Rolling Stone - p.684 stars out of 5
-- "In 'Ten Cent Pistol,' the pair pile on the menace -- a garage quintet's worth of guitars, organ and heavy death march..."
Entertainment Weekly - p.74
"[T]here's a new kind of shrewdness...real songwriting, and real hooks, beneath all that mondo riffage." -- Grade: B+
Billboard (p.37) - "[T]he pair's latest album, BROTHERS, lures with its spooky throwback sound, preternatural grooves and dark bluesy jams."
Mojo (Publisher) - p.934 stars out of 5
-- "The old stomp is here -- along with a cover of Jerry Butler's 'Never Gonna Give You Up' -- but Alabama has stoked The Black keys' dark side."
Mojo (Publisher) - p.57Ranked #5

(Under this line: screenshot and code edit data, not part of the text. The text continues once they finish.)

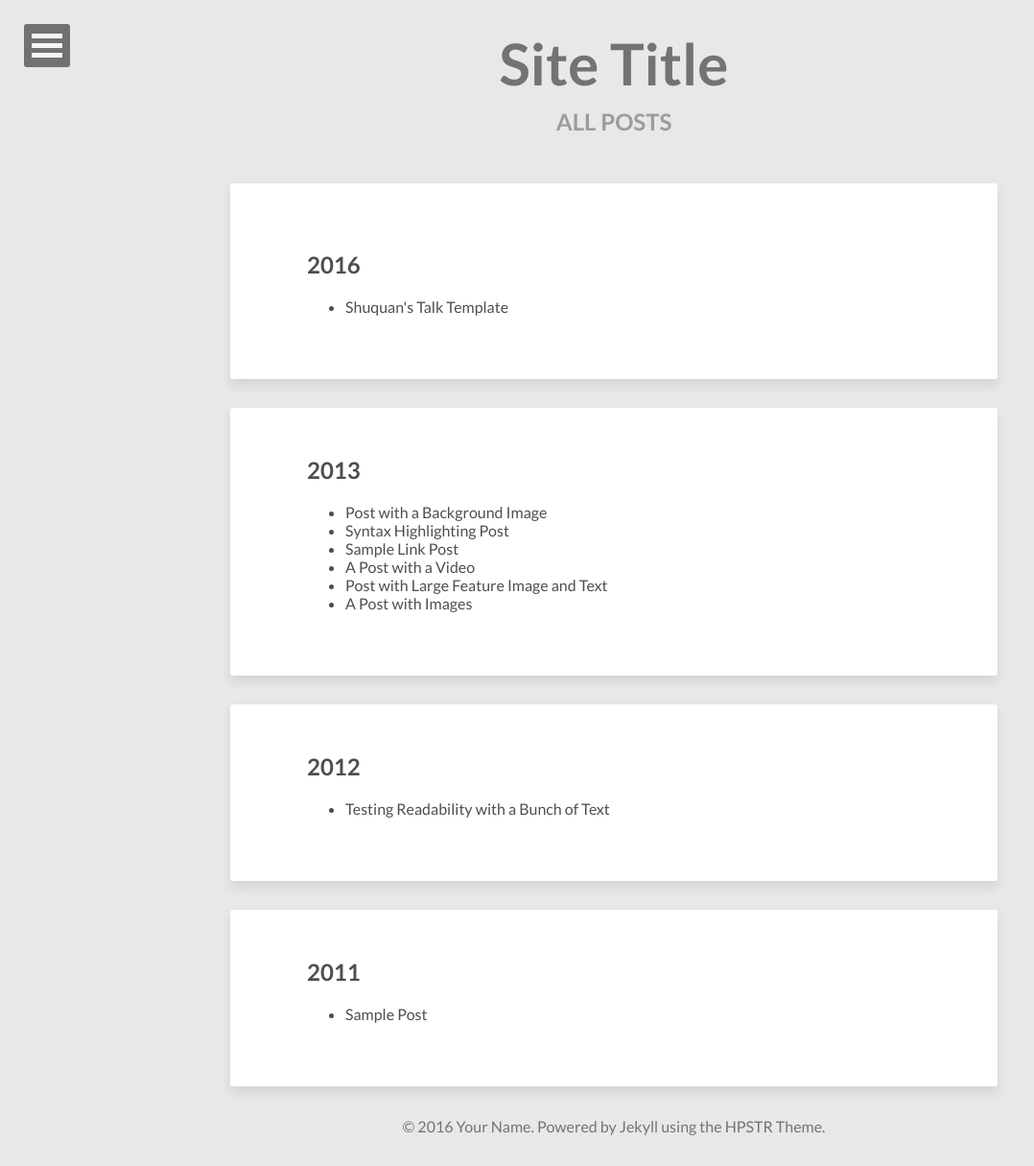
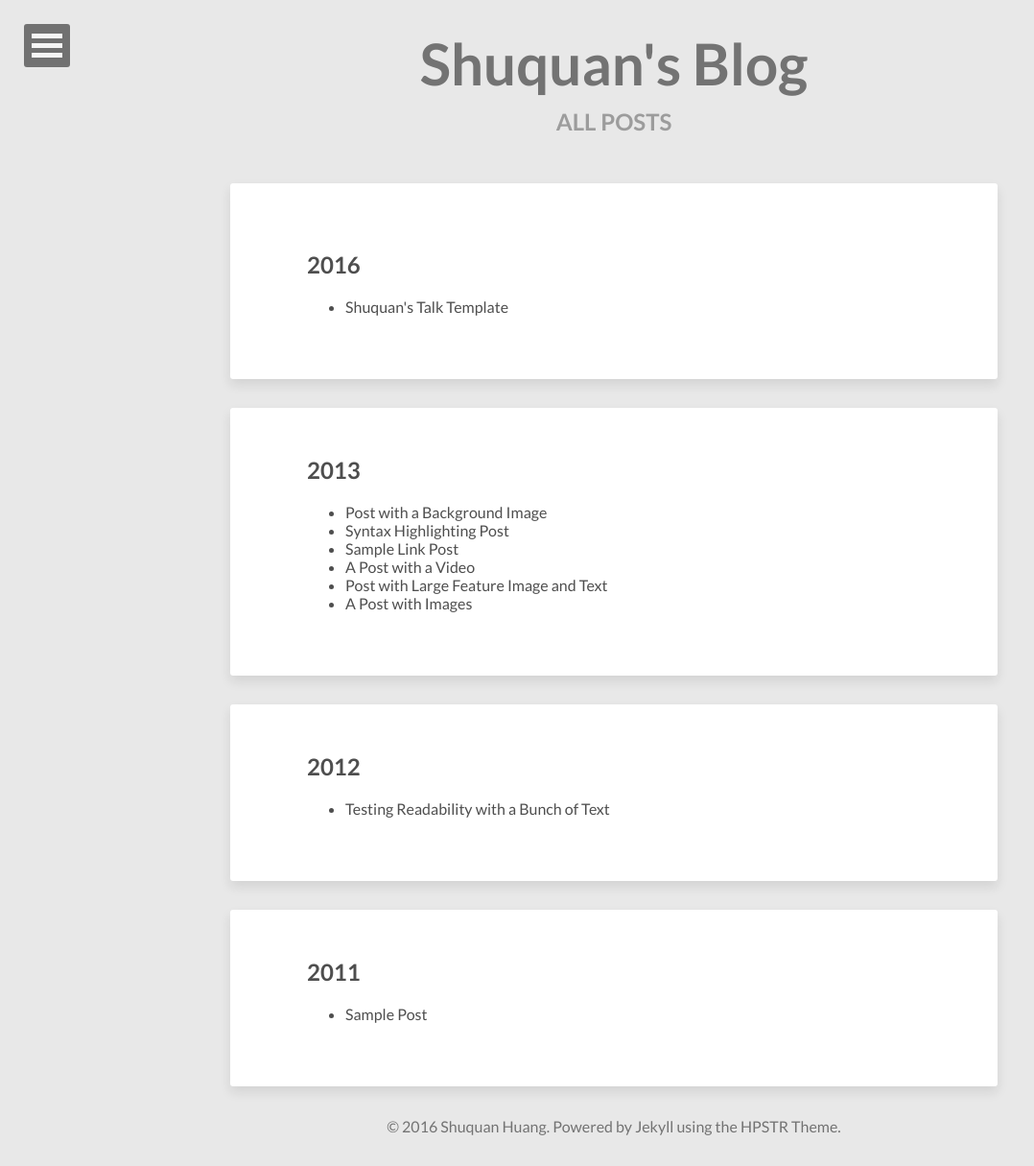
Before and after one commit to shuquan/shuquan.github.io, a Jekyll site: the page built from posts/index.html, in a window 1280 px wide. Shown: the whole page at 96% size, without its empty margins (0-1078 px from the left). Built offline with Jekyll 4.4.1, drawn with Linux system fonts in a browser that asks for light colours; nearby versions of some CDN libraries; some of the changed lines change nothing that is shown.

Commit message:
Update basic info in _config.yml

```diff
--- a/_config.yml
+++ b/_config.yml
@@ -1,25 +1,23 @@
-title:            Site Title
-description:      Describe your website here.
+title:            Shuquan's Blog
+description:      No hell below us, Above us only sky.
 disqus_shortname:
 reading_time:     true
 words_per_minute: 200
-# Your site's domain goes here (eg: //mmistakes.github.io, http://mademistakes.com, etc)
-# When testing locally leave blank or use http://localhost:4000
-url:
+url:              "http://shuquan.github.io"
 
 # Owner/author information
 owner:
-  name:           Your Name
+  name:           Shuquan Huang
   avatar:         avatar.jpg
   bio:            "Your bio goes here. It shouldn't be super long but a good sentence or two should suffice."
-  email:          you@email.com
+  email:          shuquan.huang@live.com
   # Social networking links used in footer. Update and remove as you like.
-  twitter:
-  facebook:
-  github:
+  twitter:        https://twitter.com/syucyun
+  facebook:       https://www.facebook.com/shuquan.huang
+  github:         https://github.com/shuquan
   stackexchange:
   linkedin:
-  instagram:
+  instagram:      https://www.instagram.com/syucyun
   flickr:
   tumblr:
   # google plus id, include the '+', eg +mmistakes
```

in Mojo's "The 50 Best Albums Of 2010" -- "Their ability to delve into truly soulful territory was clear..."
Pitchfork (Website) - "New challenges, as well as time apart from their main outfit, have served these guys well....BROTHERS is the loosest they've sounded since 2004's RUBBER FACTORY."
Clash (magazine) - "Different but not drastic, BROTHERS takes just the right amount of street-spirit fire, and builds towards something tentatively grander."
Uncut (magazine) - p.814 stars out of 5
-- "BROTHERS is really all about The Black Keys' swaggering journey from sub-White Stripes curio to one of the best rock'n'roll bands on the planet."
Uncut (magazine) - p.35Ranked #28
in Uncut's "The 50 Best Albums of 2010" -- "[A] measured soulful evolution of the blues-rock sound that's made the duo so compelling..."
Audio Mixer: Tchad Blake.
Photographer: John Peets.
Retreating from the hazy Danger Mouse-fueled pot dream of Attack & Release, the Black Keys headed down to the legendary Muscle Shoals, recording their third album on their own and dubbing it Brothers. The studio, not to mention the artwork patterned after such disregarded Chess psychedelic-era relics as This Is Howlin' Wolf's New Album, are good indications that the tough blues band of the Black Keys earliest records is back, but the group hasn't forgotten what they've learned in their inwardly psychedelic mid-period. Brothers still can get mighty trippy -- the swirling chintzy organ that circles "The Only One," the Baroque harpsichord flair of "Too Afraid to Love You" -- but the album is built with blood and dirt, so its wilder moments remain gritty without being earthbound. Sonically, that scuffed-up spaciness -- the open air created by the fuzz guitars and phasing, analog keyboards, and cavernous drums -- is considerably appealing, but the Black Keys' ace in the hole remains the exceptional songwriting that Dan Auerbach and Patrick Carney are so good at. They twist a Gary Glitter stomp into swamp fuzz blues, steal a title from Archie Bell & the Drells but never reference that classic Tighten Up groove, and approximate a slow '60s soul crawl on "Unknown Brother" before following it up with a version of Jerry Butler's "Never Gonna Give You Up," and it's nearly impossible to tell which is the cover. And that's the great thing about the Black Keys in general and Brothers in particular: the past and present intermingle so thoroughly that they blur, yet there's no affect, just three hundred pounds of joy. ~ Stephen Thomas Erlewine